Editor’s Note: The following article was posted on April 20, 2015 in Valve Magazine.com. It is reprinted here for the Reaction Research Society (RRS) with permission from the author and Valve Magazine. The information here is very useful in amateur rocketry and is intended to make our readers aware of the importance of a proper oxygen cleaning process for lines and valves. High purity oxidizers must be handled with care and cleanliness is of paramount importance. The RRS would like to thank David Escobar of Metso Automation and Judy Tibbs, Director of Education at the Valve Manufacturers Association and Editor in Chief of VALVE Magazine.

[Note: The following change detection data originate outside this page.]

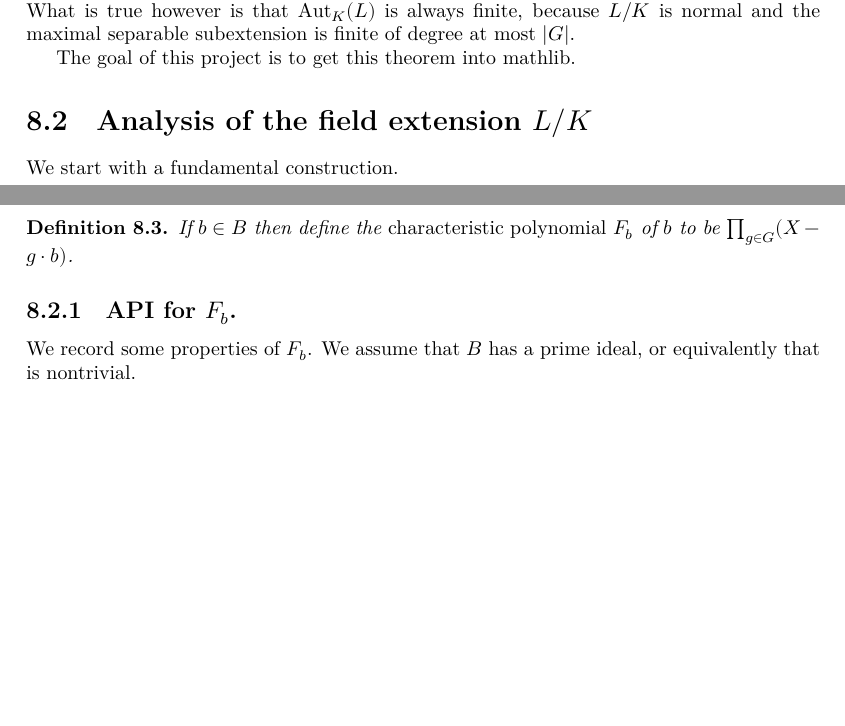
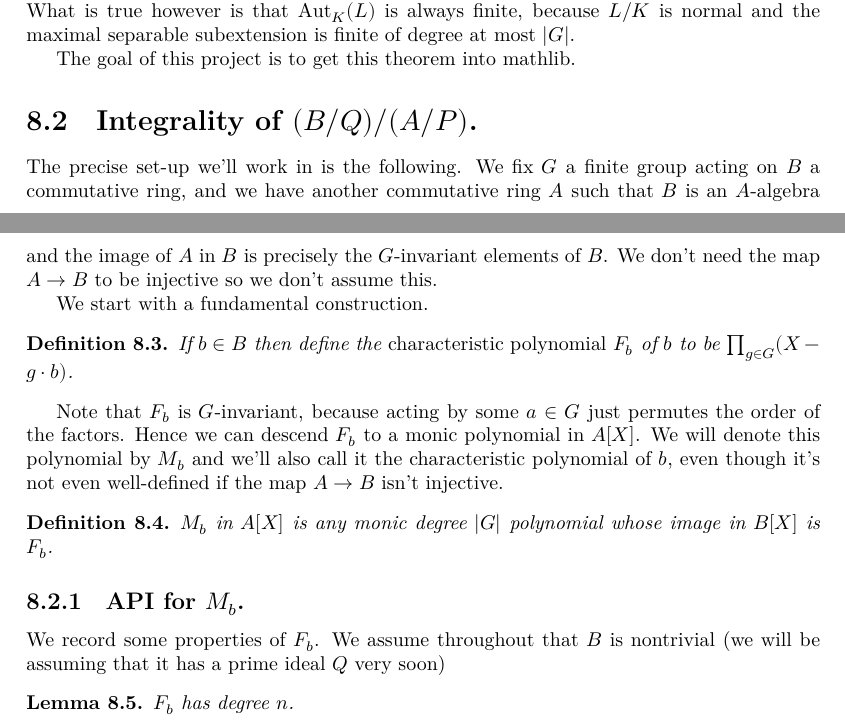
Before and after one commit to ImperialCollegeLondon/FLT, a LaTeX thesis (blueprint/src/print.tex, which reads blueprint/src/chapter/FrobeniusProject.tex): two parts of pages 35 and 36 of 46, joined at a grey line, cut so that both start at the same text, the shorter picture padded with empty space. Compiled offline with XeLaTeX.

Commit message:
char polys

```diff
--- a/blueprint/src/chapter/FrobeniusProject.tex
+++ b/blueprint/src/chapter/FrobeniusProject.tex
@@ -48,24 +48,44 @@ $L/K$ is normal and the maximal separable subextension is finite of degree at mo
 
 The goal of this project is to get this theorem into mathlib.
 
-\section{Analysis of the field extension $L/K$}
+\section{Integrality of $(B/Q)/(A/P)$.}
+
+The precise set-up we'll work in is the following. We fix $G$ a finite group acting
+on $B$ a commutative ring, and we have another commutative ring $A$ such
+that $B$ is an $A$-algebra and the image of $A$ in $B$ is precisely the $G$-invariant
+elements of $B$. We don't need the map $A\to B$ to be injective so we don't assume this.
 
 We start with a fundamental construction.
 
 \begin{definition}
-  \lean{MulSemiringAction.CharacteristicPolynomial}
-  \label{MulSemiringAction.CharacteristicPolynomial}
+  \lean{MulSemiringAction.CharacteristicPolynomial.F}
+  \label{MulSemiringAction.CharacteristicPolynomial.F}
   \leanok
   If $b\in B$ then define the \emph{characteristic polynomial}
   $F_b$ of $b$ to be $\prod_{g\in G}(X-g\cdot b)$.
 \end{definition}
 
-\subsection{API for $F_b$.}
+Note that $F_b$ is $G$-invariant, because acting by some $a\in G$
+just permutes the order of the factors. Hence we can descend $F_b$
+to a monic polynomial in $A[X]$. We will denote this polynomial by $M_b$
+and we'll also call it the characteristic polynomial of $b$, even though
+it's not even well-defined if the map $A\to B$ isn't injective.
 
-We record some properties of $F_b$. We assume that $B$ has a prime ideal, or
-equivalently that is nontrivial.
+\begin{definition}
+  \lean{MulSemiringAction.CharacteristicPolynomial.M}
+  \label{MulSemiringAction.CharacteristicPolynomial.M}
+  \leanok
+  $M_b$ in $A[X]$ is any monic degree $|G|$ polynomial whose
+  image in $B[X]$ is $F_b$.
+\end{definition}
 
-%\begin{lemma} If $B\not=0$ then $F_b$ has degree $n$.
+\subsection{API for $M_b$.}
+
+We record some properties of $F_b$. We assume throughout
+that $B$ is nontrivial (we will be assuming that it
+has a prime ideal $Q$ very soon)
+
+\begin{lemma} $F_b$ has degree $n$.
 %\begin{lemma} Every element of $B$ is a root of a monic
 %  polynomial of degree $|G|$ in $A[X]$.
 %\end{lemma}
```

CGA refers to the Compressed Gas Association. Founded in 1913, the CGA is an organization dedicated to the development and promotion of safety standards in the industrial, medical and food industry. The CGA is comprised of over 110 member companies worldwide working together through the committee system to create technical specifications, safety standards and educational materials; to cooperate with governmental agencies in formulating responsible regulations and standards; and to promote compliance with these regulations and standards in the workplace.
For more information, go to the CGA website:
MSS refers to the Manufacturers Standardization Society of the Valve and Fittings Industry. Standard practices (SP) documents are available related to many applications including the standardized practice of oxygen cleaning (ANSI/MSS SP-138). ANSI or the American National Standards Institute has adopted the standard for oxygen cleaning of valves and fittings.
ASTM stands for the American Society for Testing and Materials. It is now an international organization known simply as “ASTM International” with its headquarters in West Conshohocken, Pennsylvania. ASTM publishes voluntary consensus technical standards including ASTM G-93 for the Standard Practice for Cleaning Methods and Cleanliness Levels for Material and Equipment Used in Oxygen-Enriched Environments.
For more information, go to the ASTM International website:
by Larry Hoffing, Educational Outreach Coordinator, Reaction Research Society
The Reaction Research Society (RRS.ORG) is glad to be a part of an upcoming event with Spaceport L.A. The “Rocket Workshop with the RRS” is an excellent opportunity for anyone who wants to get directly acquainted with rocketry. This event is meant for both professionals and non-professionals alike. From younger students to university students of all fields, to adults, this event is meant to give people the experience of assembling and flying your own rocket.
The event will begin on Saturday, May 4, 2019 with a subsequent launch of the rockets from the RRS Mojave Test Area (MTA) on Saturday, May 18, 2019. At this event, you can learn about the fundamentals and more practical knowledge of rocketry.
The event will be held at the HexLab MakerSpace in Van Nuys. This is laser-cutting service in the Los Angeles area. Check the Spaceport L.A. website for the details and updates.
The RRS standard alpha rocket is a very old, but reliable design still used in the society. Although micrograin propellant is not used anywhere else but at the RRS (where it was initially discovered in the 1940’s), it is a simple and powerful propellant combination that makes for an impressive show of raw power. I have attached an earlier description of the RRS standard alpha rocket below.
After the first session, on the second event, you can go out to the RRS’s private Mojave Test Area (MTA) at Koehn Dry Lake, east of Cantil, California in the high desert. The RRS will handle the propellants, you can see the impressive results from the safety of our observation bunker.
Amateur rocketry is our passion and purpose and the society is glad to hold this event with Spaceport L.A. and the public.